*Goal of the exercise*
Copy each line below holding "letter".

The input below:

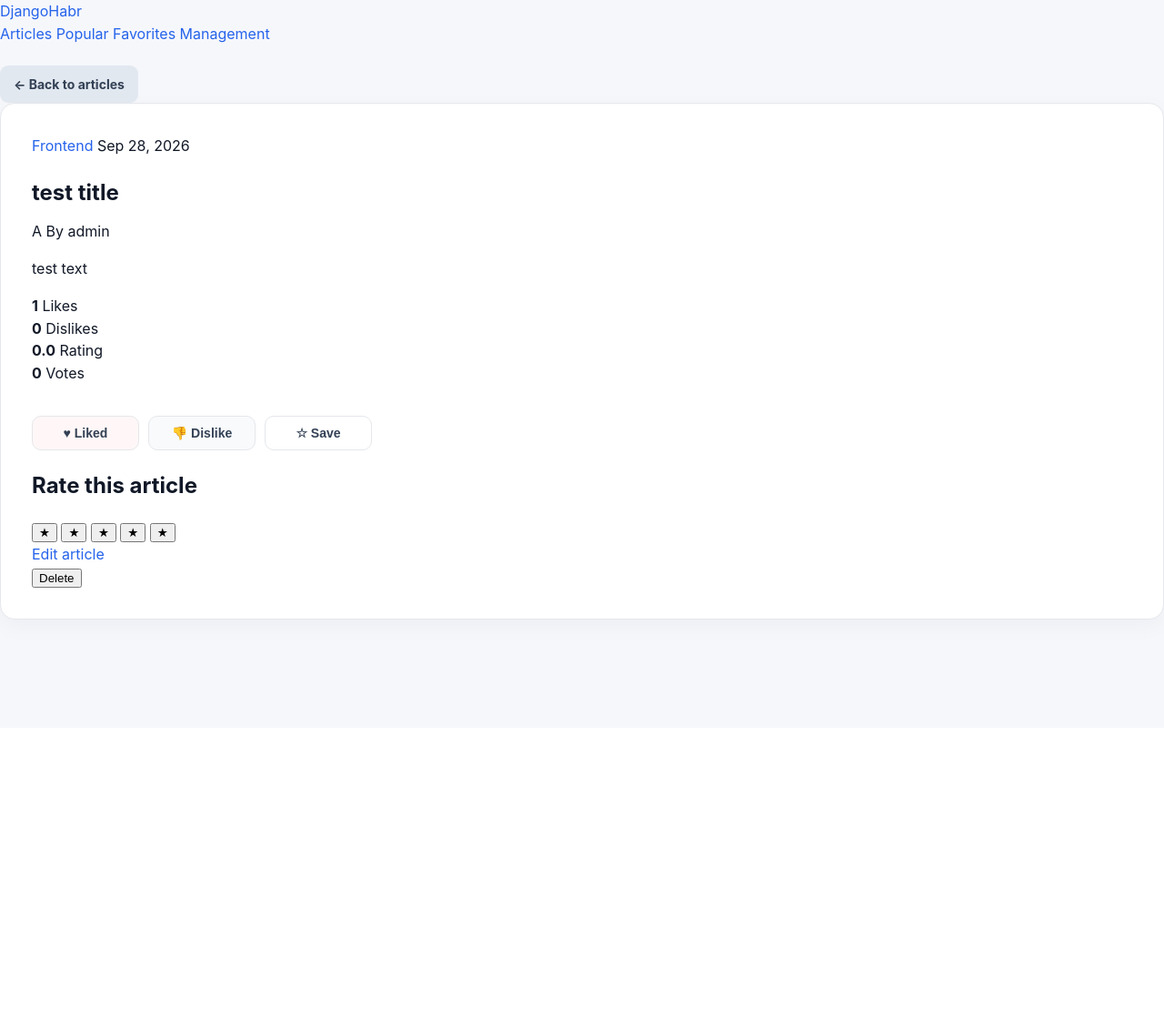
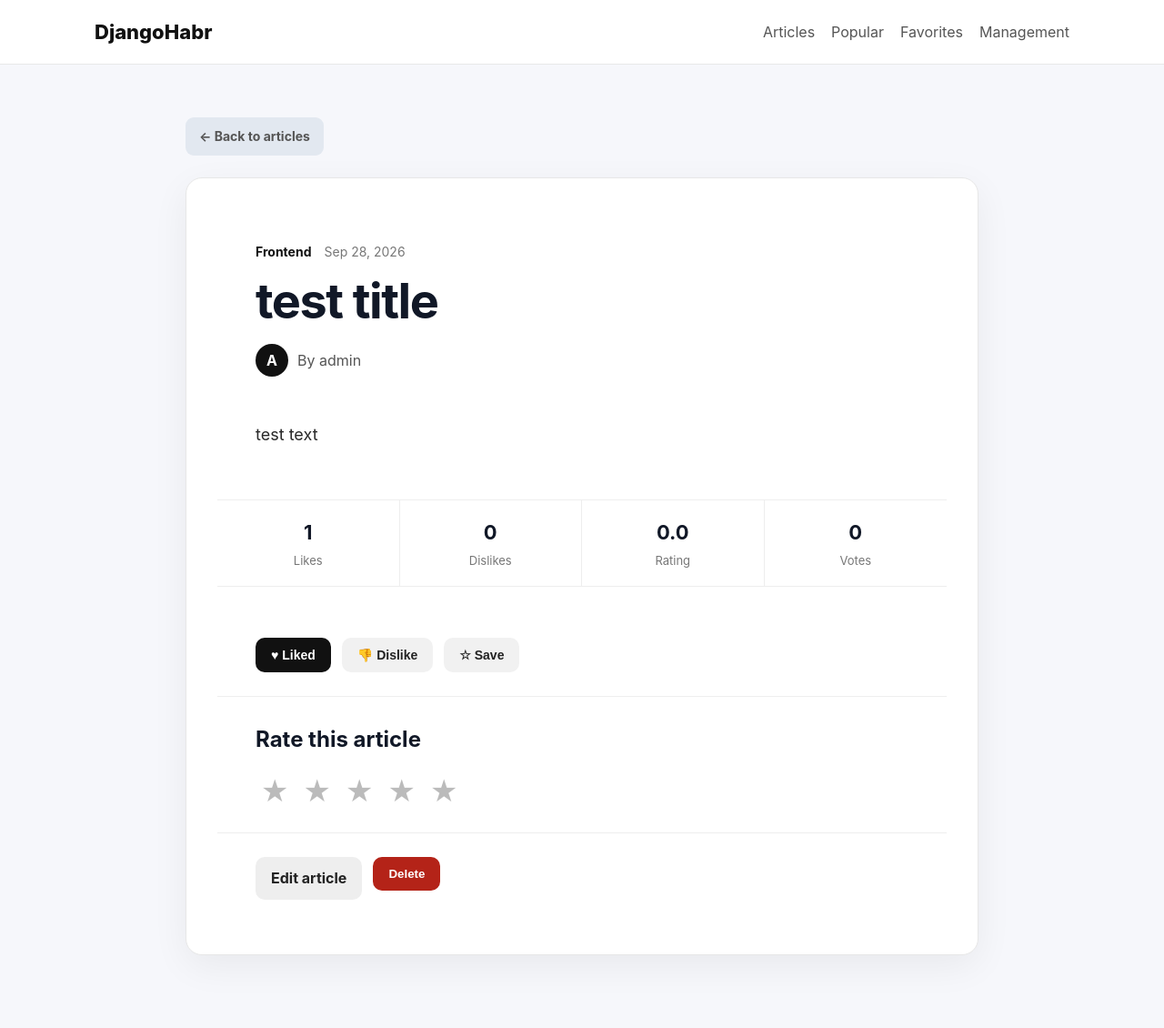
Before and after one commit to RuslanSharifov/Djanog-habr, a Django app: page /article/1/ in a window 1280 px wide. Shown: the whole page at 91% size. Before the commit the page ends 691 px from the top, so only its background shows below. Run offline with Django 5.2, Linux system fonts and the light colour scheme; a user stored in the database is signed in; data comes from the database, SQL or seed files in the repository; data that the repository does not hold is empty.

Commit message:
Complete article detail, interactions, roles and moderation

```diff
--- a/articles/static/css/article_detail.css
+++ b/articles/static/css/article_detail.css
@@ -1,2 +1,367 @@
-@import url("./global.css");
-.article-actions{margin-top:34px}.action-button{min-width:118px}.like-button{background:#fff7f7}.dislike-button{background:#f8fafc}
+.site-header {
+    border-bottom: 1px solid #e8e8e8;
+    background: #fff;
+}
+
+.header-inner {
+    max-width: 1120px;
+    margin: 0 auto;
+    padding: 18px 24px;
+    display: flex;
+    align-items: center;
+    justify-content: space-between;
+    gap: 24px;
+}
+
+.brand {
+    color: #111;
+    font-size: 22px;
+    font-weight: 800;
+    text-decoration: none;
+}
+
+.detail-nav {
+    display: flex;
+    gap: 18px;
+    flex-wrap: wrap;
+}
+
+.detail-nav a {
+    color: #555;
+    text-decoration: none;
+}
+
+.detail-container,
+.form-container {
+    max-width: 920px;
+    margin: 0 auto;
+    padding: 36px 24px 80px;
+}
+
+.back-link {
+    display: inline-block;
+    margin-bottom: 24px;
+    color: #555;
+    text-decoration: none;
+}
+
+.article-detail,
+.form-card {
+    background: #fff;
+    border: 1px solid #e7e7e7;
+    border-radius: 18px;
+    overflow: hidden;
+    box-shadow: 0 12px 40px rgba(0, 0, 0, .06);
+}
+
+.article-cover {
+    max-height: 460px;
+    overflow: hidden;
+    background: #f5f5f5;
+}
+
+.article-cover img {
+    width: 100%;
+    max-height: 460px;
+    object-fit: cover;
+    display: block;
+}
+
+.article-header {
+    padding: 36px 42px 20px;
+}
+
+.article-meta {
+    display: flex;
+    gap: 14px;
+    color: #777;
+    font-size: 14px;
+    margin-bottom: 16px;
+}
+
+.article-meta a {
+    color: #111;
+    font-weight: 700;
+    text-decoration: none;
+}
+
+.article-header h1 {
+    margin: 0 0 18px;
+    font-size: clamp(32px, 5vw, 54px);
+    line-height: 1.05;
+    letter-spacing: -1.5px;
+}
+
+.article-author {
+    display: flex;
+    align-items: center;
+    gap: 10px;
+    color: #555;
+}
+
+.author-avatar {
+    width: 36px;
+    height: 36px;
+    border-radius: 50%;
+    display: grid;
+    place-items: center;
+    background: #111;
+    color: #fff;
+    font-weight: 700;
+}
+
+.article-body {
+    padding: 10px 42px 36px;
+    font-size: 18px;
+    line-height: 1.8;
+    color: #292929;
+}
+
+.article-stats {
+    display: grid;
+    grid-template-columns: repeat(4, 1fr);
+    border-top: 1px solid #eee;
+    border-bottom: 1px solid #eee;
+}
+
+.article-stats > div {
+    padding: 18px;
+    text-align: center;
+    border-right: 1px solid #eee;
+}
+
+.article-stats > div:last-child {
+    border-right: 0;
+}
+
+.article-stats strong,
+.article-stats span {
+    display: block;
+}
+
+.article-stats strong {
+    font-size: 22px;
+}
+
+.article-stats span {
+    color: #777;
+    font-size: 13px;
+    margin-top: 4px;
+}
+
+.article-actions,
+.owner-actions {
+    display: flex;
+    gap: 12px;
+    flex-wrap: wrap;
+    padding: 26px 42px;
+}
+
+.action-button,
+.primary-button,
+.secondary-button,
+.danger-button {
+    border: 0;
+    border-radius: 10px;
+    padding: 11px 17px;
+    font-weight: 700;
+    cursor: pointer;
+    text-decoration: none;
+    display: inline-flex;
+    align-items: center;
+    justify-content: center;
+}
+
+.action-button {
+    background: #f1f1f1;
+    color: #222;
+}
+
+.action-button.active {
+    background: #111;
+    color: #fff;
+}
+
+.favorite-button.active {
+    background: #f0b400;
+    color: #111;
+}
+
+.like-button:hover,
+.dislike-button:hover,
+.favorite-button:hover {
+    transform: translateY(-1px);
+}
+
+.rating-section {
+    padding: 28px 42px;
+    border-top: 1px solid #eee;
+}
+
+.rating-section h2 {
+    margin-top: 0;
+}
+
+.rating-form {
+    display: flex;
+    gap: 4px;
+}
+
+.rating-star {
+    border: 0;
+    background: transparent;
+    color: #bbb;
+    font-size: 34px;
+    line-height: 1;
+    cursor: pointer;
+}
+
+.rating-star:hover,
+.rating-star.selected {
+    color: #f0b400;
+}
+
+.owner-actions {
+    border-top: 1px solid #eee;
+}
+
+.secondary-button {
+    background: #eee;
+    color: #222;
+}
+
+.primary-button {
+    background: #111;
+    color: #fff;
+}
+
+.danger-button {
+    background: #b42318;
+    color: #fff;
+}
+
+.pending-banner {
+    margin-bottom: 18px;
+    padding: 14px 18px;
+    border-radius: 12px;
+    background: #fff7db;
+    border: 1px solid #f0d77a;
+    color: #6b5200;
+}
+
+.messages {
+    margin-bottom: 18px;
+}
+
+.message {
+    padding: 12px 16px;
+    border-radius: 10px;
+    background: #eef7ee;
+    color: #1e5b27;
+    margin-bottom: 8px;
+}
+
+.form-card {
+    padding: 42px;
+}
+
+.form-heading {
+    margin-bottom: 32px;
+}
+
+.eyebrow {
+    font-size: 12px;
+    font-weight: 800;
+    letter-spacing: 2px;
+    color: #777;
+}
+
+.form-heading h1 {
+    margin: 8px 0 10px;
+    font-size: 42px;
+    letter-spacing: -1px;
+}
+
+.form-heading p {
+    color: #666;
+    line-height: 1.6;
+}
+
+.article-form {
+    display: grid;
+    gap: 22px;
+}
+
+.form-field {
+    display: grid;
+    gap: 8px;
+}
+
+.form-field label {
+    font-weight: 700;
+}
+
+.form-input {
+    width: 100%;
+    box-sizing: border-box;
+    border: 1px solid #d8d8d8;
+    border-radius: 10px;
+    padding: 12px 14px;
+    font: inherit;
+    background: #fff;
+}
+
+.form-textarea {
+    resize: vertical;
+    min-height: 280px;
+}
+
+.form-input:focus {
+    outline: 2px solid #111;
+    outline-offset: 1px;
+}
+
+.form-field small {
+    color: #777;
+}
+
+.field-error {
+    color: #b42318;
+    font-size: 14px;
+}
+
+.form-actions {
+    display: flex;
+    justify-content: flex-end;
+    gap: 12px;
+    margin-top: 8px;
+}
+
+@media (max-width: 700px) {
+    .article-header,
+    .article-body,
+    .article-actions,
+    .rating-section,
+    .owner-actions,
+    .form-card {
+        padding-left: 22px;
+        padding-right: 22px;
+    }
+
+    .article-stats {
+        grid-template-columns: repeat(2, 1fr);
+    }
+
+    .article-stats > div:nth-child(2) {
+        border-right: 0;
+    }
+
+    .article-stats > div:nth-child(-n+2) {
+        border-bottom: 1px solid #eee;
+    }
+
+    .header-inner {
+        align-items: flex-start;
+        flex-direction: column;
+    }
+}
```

End of The input.

*Result for this exercise*
+    letter-spacing: -1.5px;
+    letter-spacing: 2px;
+    letter-spacing: -1px;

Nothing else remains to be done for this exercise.